Sunday, June 27, 2010

monarch ~ 06/27/10 ~ Rec Trail

monarch butterfly
Danaus plexippus
My hometown of Pacific Grove is somewhat known for its overwintering sites of the monarch butterfly. In fact, there's a registered something somewhere that says PG is "Butterfly Town, U.S.A.", in addition to "America's Last Hometown" and "America's Most Romantic Town".  I think our local chamber of commerce went into overdrive with these "known as" slogans.  And get this, there's a city ordinance on the books that'll fine you $1000 if you're caught molesting a monarch.  I'm not joking.  As I've stated before there are at least 300 known monarch overwintering sites all along the Central Coast of CA, so PG is hardly unique.

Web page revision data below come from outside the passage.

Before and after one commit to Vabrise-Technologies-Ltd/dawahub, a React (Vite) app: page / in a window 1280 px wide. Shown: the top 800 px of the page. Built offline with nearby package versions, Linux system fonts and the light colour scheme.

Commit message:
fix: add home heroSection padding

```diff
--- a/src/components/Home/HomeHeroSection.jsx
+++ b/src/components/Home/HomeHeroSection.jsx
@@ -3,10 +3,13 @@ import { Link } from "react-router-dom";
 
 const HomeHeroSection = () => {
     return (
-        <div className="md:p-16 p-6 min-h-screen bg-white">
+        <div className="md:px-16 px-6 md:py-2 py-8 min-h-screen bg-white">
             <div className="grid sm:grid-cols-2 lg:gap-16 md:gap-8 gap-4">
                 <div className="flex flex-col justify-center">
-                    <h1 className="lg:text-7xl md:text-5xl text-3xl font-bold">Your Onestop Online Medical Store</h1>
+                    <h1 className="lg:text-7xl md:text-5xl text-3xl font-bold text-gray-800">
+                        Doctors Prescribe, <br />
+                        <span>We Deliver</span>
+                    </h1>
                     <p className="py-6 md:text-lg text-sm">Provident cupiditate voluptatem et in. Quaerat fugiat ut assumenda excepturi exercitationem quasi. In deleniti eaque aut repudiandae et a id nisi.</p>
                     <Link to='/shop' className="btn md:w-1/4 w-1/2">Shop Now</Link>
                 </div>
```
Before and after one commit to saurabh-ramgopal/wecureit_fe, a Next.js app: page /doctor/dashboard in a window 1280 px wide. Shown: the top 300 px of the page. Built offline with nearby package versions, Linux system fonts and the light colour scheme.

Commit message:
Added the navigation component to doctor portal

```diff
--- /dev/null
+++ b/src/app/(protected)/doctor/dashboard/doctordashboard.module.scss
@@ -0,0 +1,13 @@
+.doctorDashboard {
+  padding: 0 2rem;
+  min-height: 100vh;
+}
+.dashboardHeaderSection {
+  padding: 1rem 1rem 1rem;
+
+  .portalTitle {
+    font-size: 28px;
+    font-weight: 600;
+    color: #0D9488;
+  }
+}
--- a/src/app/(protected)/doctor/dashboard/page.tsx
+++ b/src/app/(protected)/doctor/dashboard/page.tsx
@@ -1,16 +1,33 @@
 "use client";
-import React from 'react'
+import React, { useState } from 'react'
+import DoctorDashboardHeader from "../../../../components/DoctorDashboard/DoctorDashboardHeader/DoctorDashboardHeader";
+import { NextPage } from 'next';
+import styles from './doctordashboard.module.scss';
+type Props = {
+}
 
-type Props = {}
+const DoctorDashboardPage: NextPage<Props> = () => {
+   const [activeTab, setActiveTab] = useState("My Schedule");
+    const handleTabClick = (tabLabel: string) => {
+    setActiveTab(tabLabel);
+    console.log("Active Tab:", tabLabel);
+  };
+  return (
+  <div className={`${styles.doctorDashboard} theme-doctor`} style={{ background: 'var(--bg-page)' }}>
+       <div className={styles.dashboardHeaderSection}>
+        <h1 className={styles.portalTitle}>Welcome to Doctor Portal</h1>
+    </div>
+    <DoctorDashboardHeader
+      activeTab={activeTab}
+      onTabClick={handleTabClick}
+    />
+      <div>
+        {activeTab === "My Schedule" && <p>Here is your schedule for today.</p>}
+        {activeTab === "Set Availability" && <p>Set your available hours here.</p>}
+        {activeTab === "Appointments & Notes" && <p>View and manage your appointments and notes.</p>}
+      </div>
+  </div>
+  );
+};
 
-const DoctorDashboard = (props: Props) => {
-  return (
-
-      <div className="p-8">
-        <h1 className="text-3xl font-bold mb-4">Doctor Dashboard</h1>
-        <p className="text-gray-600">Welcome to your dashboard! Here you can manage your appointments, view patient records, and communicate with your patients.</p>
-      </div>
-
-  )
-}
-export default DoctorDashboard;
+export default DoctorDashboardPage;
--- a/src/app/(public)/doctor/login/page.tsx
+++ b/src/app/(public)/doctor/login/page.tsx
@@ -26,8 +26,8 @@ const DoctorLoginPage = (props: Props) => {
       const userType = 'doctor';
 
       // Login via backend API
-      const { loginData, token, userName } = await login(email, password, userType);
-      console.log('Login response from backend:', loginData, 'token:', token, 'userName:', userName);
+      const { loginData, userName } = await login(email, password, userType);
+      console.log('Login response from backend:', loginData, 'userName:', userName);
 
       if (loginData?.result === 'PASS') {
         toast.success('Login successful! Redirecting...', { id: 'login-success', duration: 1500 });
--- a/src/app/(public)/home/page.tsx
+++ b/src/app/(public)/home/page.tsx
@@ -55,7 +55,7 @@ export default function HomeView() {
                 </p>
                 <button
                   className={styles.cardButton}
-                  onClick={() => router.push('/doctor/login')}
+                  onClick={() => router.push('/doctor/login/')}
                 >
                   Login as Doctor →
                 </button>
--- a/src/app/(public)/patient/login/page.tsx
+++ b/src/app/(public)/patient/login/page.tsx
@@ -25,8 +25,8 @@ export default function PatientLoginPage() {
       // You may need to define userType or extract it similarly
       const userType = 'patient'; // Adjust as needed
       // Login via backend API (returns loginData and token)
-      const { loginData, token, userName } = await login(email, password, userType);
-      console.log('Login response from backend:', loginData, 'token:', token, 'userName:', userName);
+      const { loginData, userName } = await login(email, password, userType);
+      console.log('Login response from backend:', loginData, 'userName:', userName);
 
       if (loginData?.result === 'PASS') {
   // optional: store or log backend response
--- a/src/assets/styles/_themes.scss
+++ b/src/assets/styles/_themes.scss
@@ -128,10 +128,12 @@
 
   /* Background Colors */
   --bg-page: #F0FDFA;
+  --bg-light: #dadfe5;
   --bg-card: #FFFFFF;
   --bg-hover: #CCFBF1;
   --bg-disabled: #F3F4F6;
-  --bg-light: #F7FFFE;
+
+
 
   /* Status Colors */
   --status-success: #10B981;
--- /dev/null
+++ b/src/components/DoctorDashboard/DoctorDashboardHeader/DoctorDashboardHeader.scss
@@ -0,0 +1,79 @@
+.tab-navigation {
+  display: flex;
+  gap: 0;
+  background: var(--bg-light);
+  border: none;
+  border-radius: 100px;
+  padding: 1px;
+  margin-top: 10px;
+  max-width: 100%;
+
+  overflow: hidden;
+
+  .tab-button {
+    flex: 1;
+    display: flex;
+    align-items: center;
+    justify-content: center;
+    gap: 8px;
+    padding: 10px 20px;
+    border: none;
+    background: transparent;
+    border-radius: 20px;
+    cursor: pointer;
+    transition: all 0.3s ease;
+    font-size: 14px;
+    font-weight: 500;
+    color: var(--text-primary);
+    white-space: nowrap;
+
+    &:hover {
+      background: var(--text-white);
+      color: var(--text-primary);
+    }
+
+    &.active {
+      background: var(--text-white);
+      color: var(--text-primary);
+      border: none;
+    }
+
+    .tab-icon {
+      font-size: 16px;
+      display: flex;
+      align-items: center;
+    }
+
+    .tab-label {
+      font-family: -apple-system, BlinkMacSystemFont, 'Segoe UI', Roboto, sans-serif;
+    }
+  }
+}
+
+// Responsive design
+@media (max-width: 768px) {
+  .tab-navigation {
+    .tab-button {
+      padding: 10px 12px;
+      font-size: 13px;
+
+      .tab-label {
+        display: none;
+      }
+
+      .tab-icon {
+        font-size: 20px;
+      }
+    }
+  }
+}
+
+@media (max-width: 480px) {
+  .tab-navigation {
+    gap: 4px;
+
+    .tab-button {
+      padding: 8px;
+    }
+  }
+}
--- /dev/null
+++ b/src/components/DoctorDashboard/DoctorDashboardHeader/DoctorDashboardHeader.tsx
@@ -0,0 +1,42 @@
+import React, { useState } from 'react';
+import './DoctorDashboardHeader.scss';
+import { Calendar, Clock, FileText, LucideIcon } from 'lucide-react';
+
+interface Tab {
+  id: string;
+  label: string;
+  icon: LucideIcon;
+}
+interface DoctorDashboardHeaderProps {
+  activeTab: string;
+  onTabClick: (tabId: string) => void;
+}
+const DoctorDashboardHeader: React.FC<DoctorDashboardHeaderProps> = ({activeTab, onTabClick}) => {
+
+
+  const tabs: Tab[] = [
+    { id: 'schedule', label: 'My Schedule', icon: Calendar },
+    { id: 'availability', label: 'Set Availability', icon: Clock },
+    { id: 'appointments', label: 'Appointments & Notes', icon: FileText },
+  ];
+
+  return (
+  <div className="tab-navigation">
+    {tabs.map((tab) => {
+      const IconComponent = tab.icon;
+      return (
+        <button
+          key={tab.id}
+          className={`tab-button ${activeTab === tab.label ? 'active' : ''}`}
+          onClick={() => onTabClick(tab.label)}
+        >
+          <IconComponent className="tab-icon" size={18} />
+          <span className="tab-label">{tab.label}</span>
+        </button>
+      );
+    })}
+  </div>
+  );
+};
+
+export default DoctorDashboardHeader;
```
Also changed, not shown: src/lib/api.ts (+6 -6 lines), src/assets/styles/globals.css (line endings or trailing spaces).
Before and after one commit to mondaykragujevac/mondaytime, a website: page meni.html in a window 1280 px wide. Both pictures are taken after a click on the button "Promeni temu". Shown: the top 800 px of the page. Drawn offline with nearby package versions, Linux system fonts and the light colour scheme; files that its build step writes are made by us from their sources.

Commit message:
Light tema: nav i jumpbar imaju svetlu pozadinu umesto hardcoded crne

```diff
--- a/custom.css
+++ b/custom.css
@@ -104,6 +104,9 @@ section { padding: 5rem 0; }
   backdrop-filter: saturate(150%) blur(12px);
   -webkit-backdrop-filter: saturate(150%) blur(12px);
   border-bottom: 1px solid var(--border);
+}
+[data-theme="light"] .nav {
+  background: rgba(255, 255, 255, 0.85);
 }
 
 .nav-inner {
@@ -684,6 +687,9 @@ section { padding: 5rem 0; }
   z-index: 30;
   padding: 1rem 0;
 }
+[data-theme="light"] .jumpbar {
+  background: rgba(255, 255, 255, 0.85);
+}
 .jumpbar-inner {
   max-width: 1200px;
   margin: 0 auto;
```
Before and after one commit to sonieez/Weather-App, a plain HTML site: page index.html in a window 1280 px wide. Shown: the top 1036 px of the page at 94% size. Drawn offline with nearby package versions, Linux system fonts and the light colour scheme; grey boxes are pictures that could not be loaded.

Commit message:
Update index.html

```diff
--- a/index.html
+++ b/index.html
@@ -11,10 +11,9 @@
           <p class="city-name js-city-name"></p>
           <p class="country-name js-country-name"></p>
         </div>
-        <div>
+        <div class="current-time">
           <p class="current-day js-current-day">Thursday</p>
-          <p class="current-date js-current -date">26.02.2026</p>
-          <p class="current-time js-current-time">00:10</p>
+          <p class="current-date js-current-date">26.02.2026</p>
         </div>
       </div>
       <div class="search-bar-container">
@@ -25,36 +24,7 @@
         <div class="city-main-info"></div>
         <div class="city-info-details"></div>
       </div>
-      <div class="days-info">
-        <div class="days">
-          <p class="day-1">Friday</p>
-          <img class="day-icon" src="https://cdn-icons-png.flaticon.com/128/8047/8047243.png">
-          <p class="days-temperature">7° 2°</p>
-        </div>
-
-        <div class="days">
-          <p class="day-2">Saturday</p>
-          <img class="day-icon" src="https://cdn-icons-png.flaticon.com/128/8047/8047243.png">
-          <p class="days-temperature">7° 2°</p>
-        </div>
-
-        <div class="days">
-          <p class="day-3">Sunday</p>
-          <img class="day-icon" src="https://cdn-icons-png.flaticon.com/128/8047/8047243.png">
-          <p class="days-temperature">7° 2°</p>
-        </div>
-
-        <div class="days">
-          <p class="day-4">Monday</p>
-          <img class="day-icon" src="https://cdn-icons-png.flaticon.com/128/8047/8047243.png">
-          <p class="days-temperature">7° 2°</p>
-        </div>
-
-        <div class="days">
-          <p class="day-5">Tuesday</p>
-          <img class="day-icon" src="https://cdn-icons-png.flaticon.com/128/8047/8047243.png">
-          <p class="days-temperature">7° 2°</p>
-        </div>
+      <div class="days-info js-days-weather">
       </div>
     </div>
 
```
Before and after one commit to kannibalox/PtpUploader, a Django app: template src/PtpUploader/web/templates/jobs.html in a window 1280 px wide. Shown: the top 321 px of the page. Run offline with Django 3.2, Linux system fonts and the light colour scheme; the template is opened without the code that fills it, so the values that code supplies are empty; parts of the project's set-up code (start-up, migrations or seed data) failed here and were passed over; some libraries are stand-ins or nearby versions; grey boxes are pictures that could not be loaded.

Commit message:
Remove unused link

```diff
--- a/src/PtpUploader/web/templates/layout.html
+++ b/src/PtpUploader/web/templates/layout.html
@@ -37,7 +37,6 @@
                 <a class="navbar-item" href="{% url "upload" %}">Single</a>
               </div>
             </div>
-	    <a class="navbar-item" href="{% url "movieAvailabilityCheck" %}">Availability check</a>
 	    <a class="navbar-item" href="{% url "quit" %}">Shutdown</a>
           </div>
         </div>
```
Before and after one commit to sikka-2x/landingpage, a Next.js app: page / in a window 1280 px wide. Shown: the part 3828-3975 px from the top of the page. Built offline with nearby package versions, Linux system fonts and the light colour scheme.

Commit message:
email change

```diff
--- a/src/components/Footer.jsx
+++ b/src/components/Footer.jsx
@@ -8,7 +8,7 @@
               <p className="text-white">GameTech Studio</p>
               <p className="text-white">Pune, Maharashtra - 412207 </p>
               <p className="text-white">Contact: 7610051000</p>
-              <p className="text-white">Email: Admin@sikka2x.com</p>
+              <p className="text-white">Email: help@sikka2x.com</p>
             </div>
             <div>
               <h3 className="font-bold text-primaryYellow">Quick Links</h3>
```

As evidenced with my picture above, monarchs are here during the summer months, too. An older friend Pat Antonio (doing well in her 90's) says she remembers there being more monarchs here year-round when the Southern Pacific Railroad still operated and milkweed grew wild along the tracks.  She lives within view of the old railroad station.  The former track path has since been converted into the Monterey Bay Recreation Trail.  She claims that since the City started maintaining the trail and removing milkweed, she noticed a dramatic decrease in summer populations of monarchs.

ps 09/18/14 - Pat passed away last year March.  I was sad to hear of it, but she lived an amazingly adventurous life.  She gave me Powell and Hogue's California Insects when I first moved back to CA.  I had Jerry sign it, and I treasure it.  Thank you, Pat, for your stories and encouragement.

From the time I initially wrote this post in 2010, I asked another friend Bee about Pat's report of milkweed along the railroad tracks here in town.  While Bee was a student up at Stanford studying plants, she would often ride the train home.  However, she didn't live here in town and would be picked up for the short ride down to the Highlands.  She claims there never was any milkweed.  She's also 15 years younger than Pat, so it could be a timing thing if the City had already started weeding.  Then, Vern Yadon, our local botanist of piperia-naming fame, told me he doesn't believe milkweed can even grow on the Peninsula because of the climate.  It's often loudly proclaimed that Pacific Grove does not have monarchs here year-round (I'm not sure why, maybe to boost the specialness of the overwintering tourism?), but this post is evidence to refute popular knowledge.  With all my butterfly activities this year, I specifically noted seeing monarchs flying past my living room window in July, August and just yesterday.  So, I'm telling you, there's gotta be milkweed somewhere near.  It just hasn't been found, yet.

pss 10/25/14 - I originally, and quite ignorantly, included a bit about tagging by the Ventana Wildlife Society, mainly because of my tagging experience in Ohio.  They don't tag!  They do an annual Thanksgiving Count.  Ha!  That was a gross error on my part.  Also, I discovered a friend of ours has non-native milkweed growing in her yard.  She said she got the seeds at the local natural history museum, and she had plenty of monarch caterpillars this year.  According to the package, the seeds should not be planted within a mile of the Sanctuary.  There you go.

planted gull

Sometimes, I just want to post a picture without having to look up stuff. This gull gave me a good laugh today. I wondered if it had made a nest in this planter behind the historical Doc Ricketts lab on Cannery Row.

west coast lady ~ 06/27/10 ~ Rec Trail

west coast lady
Vanessa annabella

This "lady" was defending its territory (or was it flirting?) with the red admiral shown below in a frenetic butterfly swirl and chase. The red admiral was definitely the aggressor in this encounter. Shapiro states the two species can hybridize. To see what this hybrid V. atlanta var. edwardsi looks like check out

red admiral ~ 06/27/10 ~ Rec Trail

red admiral
Vanessa atalanta

The flash went off for the first photograph and I kinda like the result. If all I had was that pic, I'd have a hard time identifying this butterfly. Usually at rest, red admirals show much more of the underside of their forewing with distinctive red, blue, and white stripes (a little early for the 4th of July). Click on the common name above to see what I mean. From the topside, the red stripes makes it obvious which butterfly this is. Red admirals are quite common around here and are indeed common around the world. Like buckeyes, they like to sun themselves in the afternoon on dirty paths, which doesn't make for a pretty backdrop.